## Entries provided
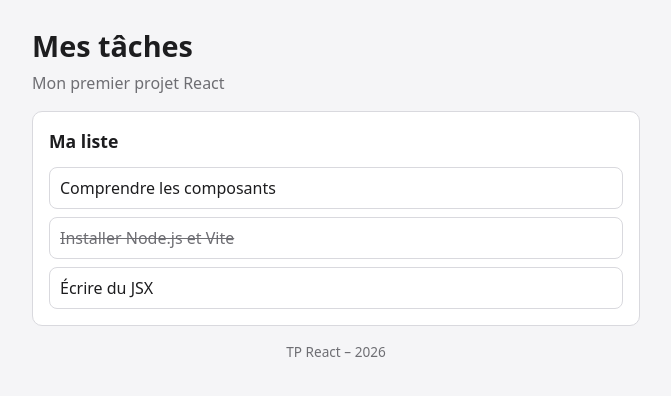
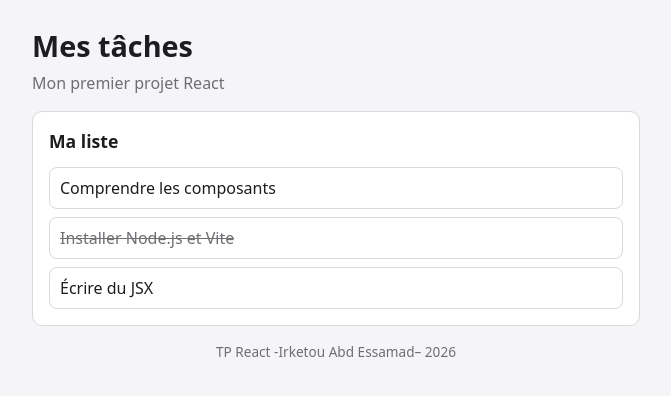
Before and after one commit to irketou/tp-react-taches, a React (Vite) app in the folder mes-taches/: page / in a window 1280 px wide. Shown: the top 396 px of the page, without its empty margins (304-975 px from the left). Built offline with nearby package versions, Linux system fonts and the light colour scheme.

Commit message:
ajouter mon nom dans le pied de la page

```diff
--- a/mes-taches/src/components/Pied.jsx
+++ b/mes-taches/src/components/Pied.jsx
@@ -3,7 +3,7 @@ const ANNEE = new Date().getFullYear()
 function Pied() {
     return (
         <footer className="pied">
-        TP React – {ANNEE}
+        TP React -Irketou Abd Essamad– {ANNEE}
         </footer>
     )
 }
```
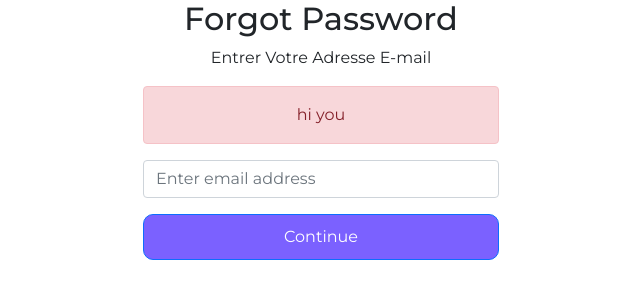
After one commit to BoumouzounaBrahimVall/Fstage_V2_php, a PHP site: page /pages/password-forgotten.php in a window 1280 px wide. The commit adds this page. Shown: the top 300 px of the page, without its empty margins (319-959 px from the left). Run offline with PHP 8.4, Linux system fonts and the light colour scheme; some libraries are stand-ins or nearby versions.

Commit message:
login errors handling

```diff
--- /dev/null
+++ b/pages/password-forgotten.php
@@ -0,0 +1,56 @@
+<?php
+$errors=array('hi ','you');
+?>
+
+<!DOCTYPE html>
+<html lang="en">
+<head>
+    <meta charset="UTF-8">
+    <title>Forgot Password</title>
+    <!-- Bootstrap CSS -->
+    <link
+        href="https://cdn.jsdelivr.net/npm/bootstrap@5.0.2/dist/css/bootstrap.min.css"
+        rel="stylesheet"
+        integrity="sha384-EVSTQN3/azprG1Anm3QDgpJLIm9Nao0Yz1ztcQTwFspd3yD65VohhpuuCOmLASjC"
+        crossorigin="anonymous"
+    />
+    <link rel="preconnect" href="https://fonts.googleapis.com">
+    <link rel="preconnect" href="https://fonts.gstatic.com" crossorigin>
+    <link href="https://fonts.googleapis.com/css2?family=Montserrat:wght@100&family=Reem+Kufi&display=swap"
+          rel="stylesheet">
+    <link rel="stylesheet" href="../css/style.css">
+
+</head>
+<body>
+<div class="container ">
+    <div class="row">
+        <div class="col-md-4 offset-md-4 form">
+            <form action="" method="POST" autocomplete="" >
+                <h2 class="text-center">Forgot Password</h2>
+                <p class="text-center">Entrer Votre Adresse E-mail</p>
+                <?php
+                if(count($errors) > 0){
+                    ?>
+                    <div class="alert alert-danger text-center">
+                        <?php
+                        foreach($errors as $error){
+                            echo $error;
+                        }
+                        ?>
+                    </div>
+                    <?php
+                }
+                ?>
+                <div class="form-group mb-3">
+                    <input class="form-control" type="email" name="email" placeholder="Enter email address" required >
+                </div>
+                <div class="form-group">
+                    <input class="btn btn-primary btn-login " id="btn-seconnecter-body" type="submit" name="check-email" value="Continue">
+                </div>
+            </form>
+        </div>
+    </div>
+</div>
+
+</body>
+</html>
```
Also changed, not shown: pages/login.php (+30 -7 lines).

## The task
The task calls for all lines in the entries that hold "form".

## Exercise response
+        <div class="col-md-4 offset-md-4 form">
+            <form action="" method="POST" autocomplete="" >
+                <div class="form-group mb-3">
+                    <input class="form-control" type="email" name="email" placeholder="Enter email address" required >
+                <div class="form-group">
+            </form>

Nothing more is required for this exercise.